Aurelius Embodied the Truths of the Great Stoics

The Great Stoics and its Truth That the Great Aurelius Embodied

Though many philosophers came before him, Aurelius' position as an emperor of Rome gives us a unique look into the guiding principles of the man.
Historyplex Staff
Last Updated: Jun 3, 2018
By Mark Hoerrner

There is no destiny and no future, or at least, so Marcus Aurelius believed. Wisdom guides judgment, and judgment is king.

Marcus Aurelius was born Marcus Annius Catilius Severus on April 26, 121 B.C. When he was named as the Roman Emperor in 161 B.C, he was given the name Marcus Aurelius Antoninus. He ruled Rome for nearly 20 years, until his death in 180 B.C. He is considered to be the last of the "five good emperors" of Rome.

We know from Aurelius' 12-volume work, Meditations, that he measured joy as opposed to pleasure, that the mind was an impregnable citadel and that the only factor the people truly have control over, is the present moment.

He would go on to say that people should master their feelings as emotions could be distracting and that the quality of the moment-not the quantity-was the important facet in happiness. In fact, he likened one moment of joy to a lifetime of joy. To participate in that story, that moment, was to be filled with joy.

His thoughts were to control judgment, desire, and will to the point that one found harmony, not just internally, but externally with people and nature.

"Set aside subjective value judgments and govern inner discourse. Assent to true, dissent from false, suspend judgment on uncertain," Aurelius wrote.

The only good and evil are moral goods and moral evils. Things, by themselves, are not evil. Marcus Aurelius would lend nothing but indifference to indifferent things. Nature, he said, put us in juxtaposition with other people and places, and thus determined to whom we would be obligated and to whom we would feel a sense of duty. Knowing this, he said, puts us in harmony with nature and leads us to truth, good temperament, and wisdom. Pleasure and pain, he wrote, are not evils. In fact, in his view, the only real evil was that perpetrated against a moral code, and even then it was not perpetrated truly against us, but against the transgressor.

Furthering his call to live in the moment, and as such he looked towards death as a positive phenomenon. For him, each day was his last and was to be lived like a man who is living on borrowed time. Like the Christian faith, he advocated "dying to self" in order to achieve a greater, more universal objective.

"He who has learned to die has unlearned slavery," he wrote.

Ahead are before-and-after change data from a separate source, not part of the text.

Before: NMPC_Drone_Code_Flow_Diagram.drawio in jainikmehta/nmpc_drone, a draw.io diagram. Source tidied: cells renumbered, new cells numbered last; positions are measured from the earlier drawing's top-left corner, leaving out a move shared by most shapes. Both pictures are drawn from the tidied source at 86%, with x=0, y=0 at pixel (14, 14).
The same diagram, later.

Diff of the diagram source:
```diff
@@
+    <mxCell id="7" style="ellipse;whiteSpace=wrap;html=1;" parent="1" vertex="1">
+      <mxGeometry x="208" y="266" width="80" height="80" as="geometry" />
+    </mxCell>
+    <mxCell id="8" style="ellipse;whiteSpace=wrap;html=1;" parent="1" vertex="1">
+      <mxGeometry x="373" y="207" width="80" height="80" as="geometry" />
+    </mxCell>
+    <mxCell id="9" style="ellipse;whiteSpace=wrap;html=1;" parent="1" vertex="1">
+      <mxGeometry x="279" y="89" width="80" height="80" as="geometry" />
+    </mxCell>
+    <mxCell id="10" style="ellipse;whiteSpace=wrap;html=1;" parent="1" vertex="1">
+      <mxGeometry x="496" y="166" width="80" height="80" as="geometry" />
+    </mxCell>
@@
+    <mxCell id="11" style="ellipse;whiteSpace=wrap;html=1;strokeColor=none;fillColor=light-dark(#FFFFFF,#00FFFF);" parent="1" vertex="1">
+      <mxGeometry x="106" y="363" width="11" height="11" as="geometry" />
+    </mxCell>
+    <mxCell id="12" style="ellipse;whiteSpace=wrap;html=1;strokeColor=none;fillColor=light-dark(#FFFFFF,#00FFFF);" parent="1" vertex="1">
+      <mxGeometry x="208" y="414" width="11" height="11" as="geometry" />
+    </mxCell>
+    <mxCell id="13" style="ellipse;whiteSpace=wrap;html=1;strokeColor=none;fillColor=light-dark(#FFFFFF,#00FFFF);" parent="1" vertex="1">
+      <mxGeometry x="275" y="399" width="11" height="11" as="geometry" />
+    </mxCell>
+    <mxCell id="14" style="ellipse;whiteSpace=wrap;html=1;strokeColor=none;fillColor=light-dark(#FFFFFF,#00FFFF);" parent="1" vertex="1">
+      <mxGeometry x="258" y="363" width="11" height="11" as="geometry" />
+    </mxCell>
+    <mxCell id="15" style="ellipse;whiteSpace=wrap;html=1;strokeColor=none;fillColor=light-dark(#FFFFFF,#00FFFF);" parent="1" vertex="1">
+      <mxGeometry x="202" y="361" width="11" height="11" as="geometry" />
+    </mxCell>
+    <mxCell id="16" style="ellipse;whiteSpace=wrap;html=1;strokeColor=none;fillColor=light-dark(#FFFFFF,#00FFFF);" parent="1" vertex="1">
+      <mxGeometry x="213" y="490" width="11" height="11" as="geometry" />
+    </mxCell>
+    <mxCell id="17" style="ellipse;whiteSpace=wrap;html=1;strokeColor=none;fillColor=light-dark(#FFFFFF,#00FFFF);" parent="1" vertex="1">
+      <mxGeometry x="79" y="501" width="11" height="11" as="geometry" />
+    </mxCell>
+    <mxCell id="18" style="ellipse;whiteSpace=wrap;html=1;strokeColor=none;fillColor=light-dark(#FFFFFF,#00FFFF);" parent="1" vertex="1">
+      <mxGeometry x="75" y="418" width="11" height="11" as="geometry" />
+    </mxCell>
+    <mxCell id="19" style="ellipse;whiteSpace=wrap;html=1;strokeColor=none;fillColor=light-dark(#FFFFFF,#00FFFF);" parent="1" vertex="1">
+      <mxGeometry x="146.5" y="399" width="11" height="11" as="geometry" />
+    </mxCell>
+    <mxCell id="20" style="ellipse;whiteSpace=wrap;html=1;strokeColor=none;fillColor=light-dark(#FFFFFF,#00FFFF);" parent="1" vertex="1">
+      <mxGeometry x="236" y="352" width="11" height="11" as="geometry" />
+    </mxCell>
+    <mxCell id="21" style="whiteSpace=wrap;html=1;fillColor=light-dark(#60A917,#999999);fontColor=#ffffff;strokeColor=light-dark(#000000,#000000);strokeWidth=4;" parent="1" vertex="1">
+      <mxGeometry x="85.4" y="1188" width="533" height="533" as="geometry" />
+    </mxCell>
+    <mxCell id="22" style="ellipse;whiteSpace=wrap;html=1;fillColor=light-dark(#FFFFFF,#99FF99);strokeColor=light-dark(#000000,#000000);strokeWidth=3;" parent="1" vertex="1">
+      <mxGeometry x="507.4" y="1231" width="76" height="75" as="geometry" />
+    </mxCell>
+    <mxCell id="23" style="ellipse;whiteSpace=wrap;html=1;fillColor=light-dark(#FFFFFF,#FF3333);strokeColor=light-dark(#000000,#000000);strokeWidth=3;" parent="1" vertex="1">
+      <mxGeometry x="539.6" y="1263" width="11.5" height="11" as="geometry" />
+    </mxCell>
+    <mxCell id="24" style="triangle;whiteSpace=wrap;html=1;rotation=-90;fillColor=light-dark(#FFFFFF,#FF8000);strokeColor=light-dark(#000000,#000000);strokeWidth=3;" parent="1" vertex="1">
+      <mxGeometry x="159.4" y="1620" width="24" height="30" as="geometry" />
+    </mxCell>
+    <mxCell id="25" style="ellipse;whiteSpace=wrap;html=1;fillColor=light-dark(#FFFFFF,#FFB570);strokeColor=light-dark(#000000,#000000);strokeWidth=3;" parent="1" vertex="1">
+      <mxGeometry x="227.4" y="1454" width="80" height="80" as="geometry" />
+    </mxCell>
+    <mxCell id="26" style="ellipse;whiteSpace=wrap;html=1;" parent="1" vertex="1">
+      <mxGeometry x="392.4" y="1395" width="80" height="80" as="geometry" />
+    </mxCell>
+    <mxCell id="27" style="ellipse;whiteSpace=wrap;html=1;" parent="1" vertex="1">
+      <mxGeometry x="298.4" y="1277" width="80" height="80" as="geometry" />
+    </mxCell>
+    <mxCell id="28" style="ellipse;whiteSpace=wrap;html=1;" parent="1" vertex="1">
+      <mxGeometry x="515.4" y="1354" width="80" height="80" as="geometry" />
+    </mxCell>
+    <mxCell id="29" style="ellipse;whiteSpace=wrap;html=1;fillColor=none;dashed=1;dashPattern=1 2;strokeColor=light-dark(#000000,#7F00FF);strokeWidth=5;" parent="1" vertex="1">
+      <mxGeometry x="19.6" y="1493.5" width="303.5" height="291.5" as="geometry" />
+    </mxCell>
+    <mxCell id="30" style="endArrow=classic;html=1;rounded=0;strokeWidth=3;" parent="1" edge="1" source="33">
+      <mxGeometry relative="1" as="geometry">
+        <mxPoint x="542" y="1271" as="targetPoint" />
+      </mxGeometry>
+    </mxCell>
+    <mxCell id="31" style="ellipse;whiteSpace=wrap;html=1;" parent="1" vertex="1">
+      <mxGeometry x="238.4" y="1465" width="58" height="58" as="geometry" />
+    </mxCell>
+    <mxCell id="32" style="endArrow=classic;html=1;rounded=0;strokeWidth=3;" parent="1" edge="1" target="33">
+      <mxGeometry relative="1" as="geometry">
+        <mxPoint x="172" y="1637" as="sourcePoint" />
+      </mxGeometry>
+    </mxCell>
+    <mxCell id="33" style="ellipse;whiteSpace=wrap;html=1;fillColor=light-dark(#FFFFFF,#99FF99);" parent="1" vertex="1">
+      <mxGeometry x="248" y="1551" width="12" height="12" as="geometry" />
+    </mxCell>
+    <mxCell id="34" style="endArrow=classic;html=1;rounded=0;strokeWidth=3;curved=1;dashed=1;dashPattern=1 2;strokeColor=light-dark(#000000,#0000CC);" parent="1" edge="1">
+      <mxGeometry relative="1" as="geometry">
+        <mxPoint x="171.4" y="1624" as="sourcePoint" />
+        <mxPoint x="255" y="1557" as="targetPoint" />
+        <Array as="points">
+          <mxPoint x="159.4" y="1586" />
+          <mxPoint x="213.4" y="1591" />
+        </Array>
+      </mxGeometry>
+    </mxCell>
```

In writing his meditations, part of his meditation was the writing. He advocated that writing was a nod to universality and that it makes solid what lies dormant and intangible in the mind. The subjective, through writing, can become objective and make the writer part of a community wherein his writings is a form of exercise and catharsis.